Hans Fiene is a Lutheran pastor and a regular contributor to the right-wing website The Federalist. He also has written an insane column about Sunday’s mass shooting at a church in Sutherland Springs, Texas. The insanity starts right away; in the title he says of the people murdered in the church that “God was answering their prayers.”
Fiene starts off by shaming “secular progressives” for criticizing people who offered “thoughts and prayers” after the shooting, especially those criticizing Republican politicians. After pointing out a couple of examples he says, “When those saints of First Baptist Church were murdered yesterday, God wasn’t ignoring their prayers. He was answering them.” Um, if that is true, then God, STOP HELPING!
He goes on to write that, “It may seem, on the surface, that God was refusing to give such protection to his Texan children. But we are also praying that God would deliver us from evil eternally. Through these same words, we are asking God to deliver us out of this evil world and into his heavenly glory, where no violence, persecution, cruelty, or hatred will ever afflict us again.” Right, so this God who is full of love and kindness created a world full of evil and violence that we have to suffer through, but that is OK because he did it all so that at the end of the suffering we get a better deal in the afterlife. That is love?
Fiene continues by writing that, in order for God to fully defeat evil forever, he has to let evil get some temporary victories, like the shooting in Texas. He writes, “Sometimes, his will is done by allowing temporal evil to be the means through which he delivers us from eternal evil. Despite the best (or, more accurately, the worst) intentions of the wicked against his children, God hoists them on their own petard by using their wickedness to give those children his victory, even as the wicked often mock the prayers of their prey.”
Um, Hans, buddy? I thought God was omnipotent. Why would he be forced to let evil win temporarily? If God truly wants to defeat evil forever, and he is all-powerful, then why not just defeat evil?
Fiene really lays it all out on the table of delusion when he says, “Despite the horror that madman made the saints of First Baptist endure, those who endured it with faith in Christ have received his victory. Although the murderer filled their eyes with terror, God has now filled them with his glory. Although he persecuted them with violence, God seized that violence and has now used it to deliver his faithful into a kingdom of peace. Although this madman brought death to so many, God has used that death to give them the eternal life won for them in the blood of Jesus.”
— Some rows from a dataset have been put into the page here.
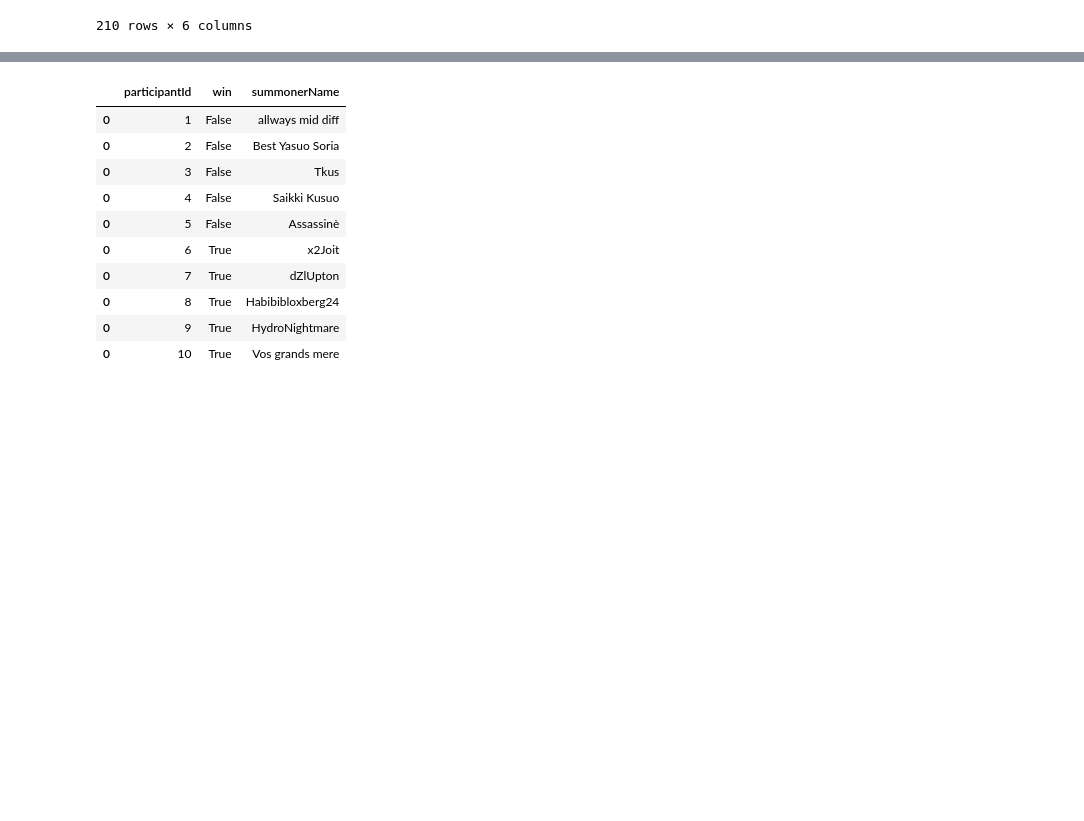
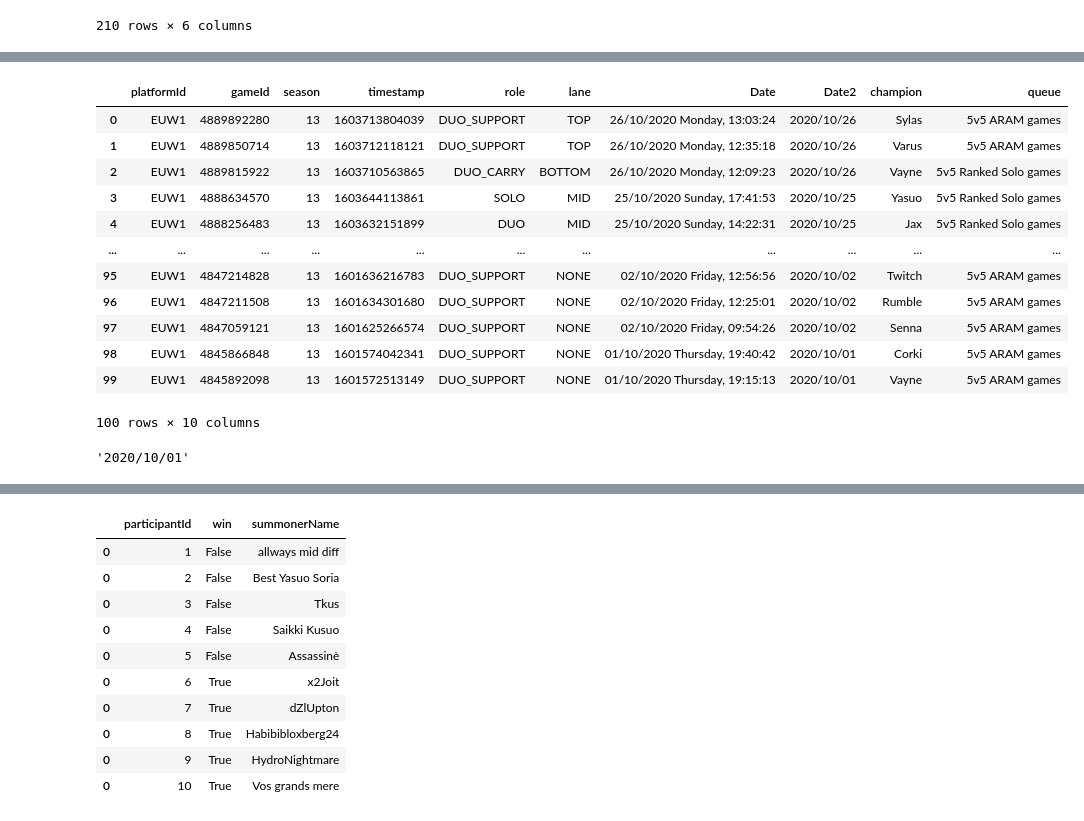
Before and after one commit to Dav3whit3/ih_datamadpt_project_final, a Jupyter notebook: notebooks/API_data_extraction1.ipynb, the cells around one changed output, grey strips where cells are left out. Cells and saved outputs as stored; diff of their text form; code cells hidden in the pictures; blank space fills up the shorter version.

```diff
--- a/notebooks/API_data_extraction1.ipynb
+++ b/notebooks/API_data_extraction1.ipynb
@@ -509 +510,23 @@ match_list
+# %%
+match_list['Date2'] = match_list['timestamp'].apply(lambda x: datetime.fromtimestamp(x / 1000).strftime("%Y/%m/%d"))
+# %%
+match_list
+# %% [output]
+|  | platformId | gameId | season | timestamp | role | lane | Date | Date2 | champion | queue |
+| 0 | EUW1 | 4889892280 | 13 | 1603713804039 | DUO_SUPPORT | TOP | 26/10/2020 Monday, 13:03:24 | 2020/10/26 | Sylas | 5v5 ARAM games |
+| 1 | EUW1 | 4889850714 | 13 | 1603712118121 | DUO_SUPPORT | TOP | 26/10/2020 Monday, 12:35:18 | 2020/10/26 | Varus | 5v5 ARAM games |
+| 2 | EUW1 | 4889815922 | 13 | 1603710563865 | DUO_CARRY | BOTTOM | 26/10/2020 Monday, 12:09:23 | 2020/10/26 | Vayne | 5v5 Ranked Solo games |
+| 3 | EUW1 | 4888634570 | 13 | 1603644113861 | SOLO | MID | 25/10/2020 Sunday, 17:41:53 | 2020/10/25 | Yasuo | 5v5 Ranked Solo games |
+| 4 | EUW1 | 4888256483 | 13 | 1603632151899 | DUO | MID | 25/10/2020 Sunday, 14:22:31 | 2020/10/25 | Jax | 5v5 Ranked Solo games |
+| ... | ... | ... | ... | ... | ... | ... | ... | ... | ... | ... |
+| 95 | EUW1 | 4847214828 | 13 | 1601636216783 | DUO_SUPPORT | NONE | 02/10/2020 Friday, 12:56:56 | 2020/10/02 | Twitch | 5v5 ARAM games |
+| 96 | EUW1 | 4847211508 | 13 | 1601634301680 | DUO_SUPPORT | NONE | 02/10/2020 Friday, 12:25:01 | 2020/10/02 | Rumble | 5v5 ARAM games |
+| 97 | EUW1 | 4847059121 | 13 | 1601625266574 | DUO_SUPPORT | NONE | 02/10/2020 Friday, 09:54:26 | 2020/10/02 | Senna | 5v5 ARAM games |
+| 98 | EUW1 | 4845866848 | 13 | 1601574042341 | DUO_SUPPORT | NONE | 01/10/2020 Thursday, 19:40:42 | 2020/10/01 | Corki | 5v5 ARAM games |
+| 99 | EUW1 | 4845892098 | 13 | 1601572513149 | DUO_SUPPORT | NONE | 01/10/2020 Thursday, 19:15:13 | 2020/10/01 | Vayne | 5v5 ARAM games |
+100 rows × 10 columns
+# %%
+match_list['Date2'].min()
+# %% [output]
+'2020/10/01'
 # %%
```
Also changed, not shown: parts of 4 cells of this notebook, 3 other files.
This is a stark example of the kind of severely damaged thinking that religion creates. People who think in this way show a total lack of real empathy for the suffering of others. “It’s just God’s will!” “God wanted you to get shot and bleed out on the floor of his church in the middle of that hymn!” “Glory be to God for answering your prayers with a bullet to your brain!”
For the people who lived through the shooting, or who lost family members to it, this kind of talk is despicable. Is it really comforting knowing that your grandchildren were slaughtered because God wanted to answer their prayers? God so loves us that he helps you find your keys when you thought you lost them, but he lets your neighbors get butchered in church while praying to him? That is not love.
God either does not exist, or he is a homicidal lunatic. I am sticking with he does not exist.